The European Commission today proposed that with effect from 1st January 2007 the euro will replace Slovenia's currency, the tolar, at the fixed and irrevocable conversion rate of 239.640 tolars for one euro. This is the central rate at which the tolar entered ERMII two years ago and at which the tolar-euro exchange rate has stayed close ever since. The decision on the conversion rate must be taken by the euro area finance ministers together with Slovenia during the next Ecofin Council on July 11.
The Commission today proposed to the Council to fix the irrevocable conversion rate at which the euro will replace the tolar at 239.640 tolars for one euro with effect from the 1st of January 2007.
This is the central rate agreed on 28 June 2004 when the Slovenian currency entered the Exchange Rate Mechanism II (ERMII). As the Commission noted in its Convergence Report on Slovenia of 16 May, the tolar-euro exchange rate has stayed close to the central rate with maximum variations of roughly 0.1% both up and down.
The final decision will be taken by the finance ministers of the euro area and Slovenia during the next Ecofin meeting on July 11, in Brussels. Earlier that day the Ecofin Council is expected to approve the Commission's proposal of May 16 ending Slovenia's derogation from the euro and clearing the way for the adoption of the euro by Slovenia on January 1, 2007.
Last week, in its third report since the 2004 enlargement of the European Union, the Commission concluded that the practical preparations for the introduction of the euro in Slovenia were at an advanced stage. But the final preparations must be speeded up to ensure a smooth changeover and to address citizens' fears about price increases (See IP/06/817)
Slovenia became member of the EU in May 2004 together with nine other countries. If agreed by the Ecofin Council, it would be the first to adopt the euro. Most of the other countries wish to join the euro area between 2008 and 2010.
Slovenia, which last Sunday celebrated 15 years of independence, has a population of around two million for an area of 20,000 square kilometres.

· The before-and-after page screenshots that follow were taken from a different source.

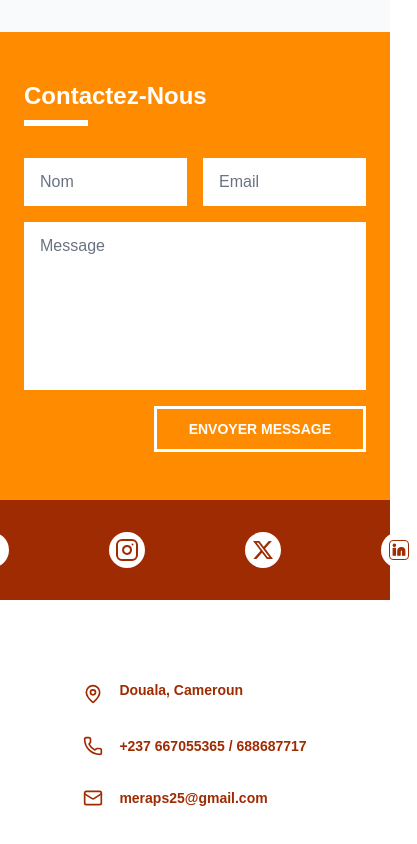
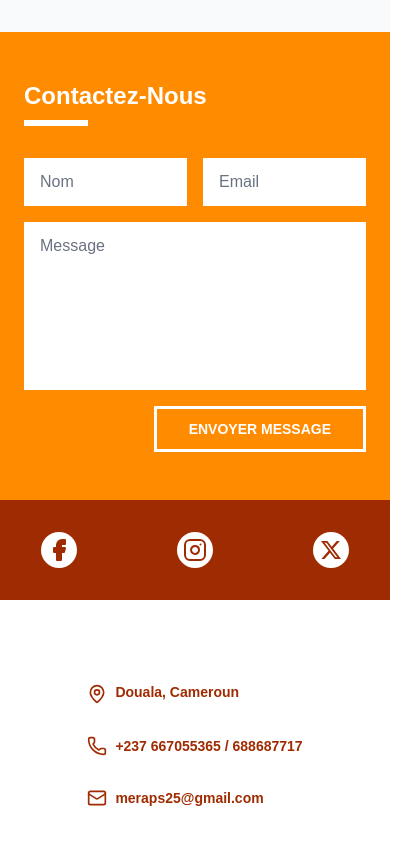
Before and after one commit to Nick-Lemy/merap_website, a Next.js app: page /projects in a window 390 px wide. Shown: the part 3652-4496 px from the top of the page, 417 px wide, since content can reach past the window. Built offline with nearby package versions, Linux system fonts and the light colour scheme.

Commit message:
fix(Hero): remove hover effect on RightContent animation fix(HomeSection3): adjust layout for better responsiveness and hover effects fix(HomeSection6): ensure TestimonialCard maintains full height fix(Footer): update social media links and improve layout consistency

```diff
--- a/src/app/(home)/_components/Hero.tsx
+++ b/src/app/(home)/_components/Hero.tsx
@@ -108,7 +108,6 @@ function RightContent() {
           initial={{ opacity: 0, x: 50 }}
           animate={{ opacity: 1, x: 0 }}
           transition={{ duration: 0.6, delay: 1.2 }}
-          whileHover={{ x: 10 }}
         >
           <BuildingIcon className="size-12 sm:size-16 lg:size-20 flex-shrink-0" />
           <div>
--- a/src/app/(home)/_components/HomeSection3.tsx
+++ b/src/app/(home)/_components/HomeSection3.tsx
@@ -57,7 +57,7 @@ export default function HomeSection3() {
           />
         </motion.div>
         <motion.div
-          className="px-6 lg:px-0 grid grid-cols-1 lg:grid-cols-3 text-lg gap-10 text-[#666666] *:flex-1"
+          className="px-6 lg:px-0 grid grid-cols-1 h-full lg:grid-cols-3 text-lg gap-10 text-[#666666] *:flex-1"
           initial={{ opacity: 0, y: 50 }}
           whileInView={{ opacity: 1, y: 0 }}
           viewport={{ once: true }}
@@ -74,7 +74,7 @@ export default function HomeSection3() {
         </motion.div>
         <Link href="/projects">
           <motion.button
-            className="w-fit mt-10 justify-center text-sm border-3 cursor-pointer  transition-all transform duration-200 flex items-center gap-4 font-bold px-14 py-3 border-primary text-primary"
+            className="w-fit mt-10 justify-center text-sm border-3 cursor-pointer  transition-all transform duration-200 flex items-center gap-4 font-bold px-14 py-3 border-primary text-primary hover:text-white hover:border-secondary hover:bg-secondary"
             initial={{ opacity: 0, y: 20 }}
             whileInView={{ opacity: 1, y: 0 }}
             viewport={{ once: true }}
@@ -137,7 +137,7 @@ function ProjectCard({
         />
       </motion.div>
       <motion.div
-        className="border-3 flex gap-10 flex-col lg:py-10 lg:px-7 px-5 py-8 border-gray-500"
+        className="border-3 flex gap-10 h-full justify-between flex-col lg:py-10 lg:px-7 px-5 py-8 border-gray-500"
         initial={{ opacity: 0, y: 20 }}
         whileInView={{ opacity: 1, y: 0 }}
         viewport={{ once: true }}
@@ -161,7 +161,7 @@ function ProjectCard({
         </div>
         <motion.button
           onClick={() => onProjectClick(project)}
-          className="w-fit justify-center text-xs border-3 cursor-pointer hover:bg-secondary hover:text-tertiary transition-all transform duration-200 flex items-center gap-4 font-bold px-4 py-2 border-primary text-primary"
+          className="w-fit justify-center text-xs border-3 cursor-pointer hover:bg-primary hover:text-tertiary transition-all transform duration-200 flex items-center gap-4 font-bold px-4 py-2 border-primary text-primary"
           transition={{ duration: 0.3 }}
         >
           VOIR LE PROJET
--- a/src/app/(home)/_components/HomeSection6.tsx
+++ b/src/app/(home)/_components/HomeSection6.tsx
@@ -87,7 +87,7 @@ interface TestimonialCardProps {
 function TestimonialCard({ quote, author, rating }: TestimonialCardProps) {
   return (
     <motion.div
-      className="bg-white border border-gray-200 p-6 lg:p-8 flex flex-col gap-6 transition-all duration-300 hover:border-gray-300"
+      className="bg-white border h-full border-gray-200 p-6 lg:p-8 flex flex-col gap-6 transition-all duration-300 hover:border-gray-300"
       transition={{ type: "spring", stiffness: 300, damping: 20 }}
     >
       {/* Star Rating */}
--- a/src/components/Footer.tsx
+++ b/src/components/Footer.tsx
@@ -4,10 +4,8 @@ import {
   Phone,
   Mail,
   Facebook,
-  Linkedin,
+  // Linkedin,
   Instagram,
-  Twitter,
-  TwitterIcon,
 } from "lucide-react";
 import XIcon from "./icons/XIcon";
 
@@ -67,39 +65,54 @@ function ContactInfo() {
       <div className="flex flex-col h-full">
         {/* Social Media Icons */}
         <div className="flex w-full justify-center gap-25 items-center py-8 bg-primary">
-          <div className="bg-white p-1.5 flex items-center justify-center rounded-full">
+          <a
+            href="https://www.facebook.com/share/14MSyy3abJ6/?mibextid=wwXIfr"
+            target="_blank"
+            className="bg-white p-1.5 flex items-center justify-center rounded-full"
+          >
             <Facebook className="w-6 h-6 fill-primary text-primary hover:fill-secondary  hover:text-secondary cursor-pointer transition-colors duration-200" />
-          </div>
-          <div className="bg-white p-1.5 flex items-center justify-center rounded-full">
+          </a>
+          <a
+            href="https://www.instagram.com/merapsarl"
+            target="_blank"
+            className="bg-white p-1.5 flex items-center justify-center rounded-full"
+          >
             <Instagram className="w-6 font-bold h-6 fill-transparent text-primary hover:text-secondary cursor-pointer transition-colors duration-200" />
-          </div>
-          <div className="bg-white p-2 flex items-center justify-center rounded-full">
+          </a>
+          <a
+            href="https://x.com/merap_sarl"
+            target="_blank"
+            className="bg-white p-2 flex items-center justify-center rounded-full"
+          >
             <XIcon className="w-5 h-5 fill-primary hover:fill-secondary text-primary hover:text-secondary cursor-pointer transition-colors duration-200" />
-          </div>
-          <div className="bg-white p-2 flex items-center justify-center rounded-full">
+          </a>
+          {/* <a
+            href=""
+            className="bg-white p-2 flex items-center justify-center rounded-full"
+          >
             <Linkedin className="w-5 h-5 border rounded-sm p-0.5 border-primary fill-primary hover:fill-secondary hover:border-secondary text-primary hover:text-secondary cursor-pointer transition-colors duration-200" />
-          </div>
+          </a> */}
         </div>
 
         {/* Contact Information */}
         <div className="flex-1 flex flex-col items-center text-primary px-6 lg:px-0 py-20 bg-tertiary">
           <div className="space-y-8">
-            <div className="flex items-start gap-4">
-              <MapPin className="w-5 h-5 mt-1 flex-shrink-0" />
+            <div className="flex items-center gap-2">
+              <MapPin className="w-5 h-5 stroke-2 mt-1 flex-shrink-0" />
               <p className="font-semibold text-sm lg:text-base">
                 Douala, Cameroun
               </p>
             </div>
 
-            <div className="flex items-center gap-4">
-              <Phone className="w-5 h-5 flex-shrink-0" />
+            <div className="flex items-center gap-2">
+              <Phone className="w-5 h-5 stroke-2 flex-shrink-0" />
               <p className="font-semibold text-sm lg:text-base">
                 +237 667055365 / 688687717
               </p>
             </div>
 
-            <div className="flex items-center gap-4">
-              <Mail className="w-5 h-5 flex-shrink-0" />
+            <div className="flex items-center gap-2">
+              <Mail className="w-5 h-5 stroke-2 flex-shrink-0" />
               <p className="font-semibold text-sm lg:text-base">
                 meraps25@gmail.com
               </p>
```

It adopted the tolar in 1991 in replacement of the dinar, the currency of the former Yugoslavia.
The national sides of the Slovenian euro coins will depict national landmarks and heroes. The €1 coin, for example, features Primo¯ Trubar, the author of the first printed book in Slovenian in the 16th century.
 The Convergence Report on Slovenia can be found at: http://ec.europa.eu/economy_finance/publications/convergence/report2006_slovenia_en.htm
 For details on the Third Report on the Practical Preparations on the Enlargement of the Euro Area go to :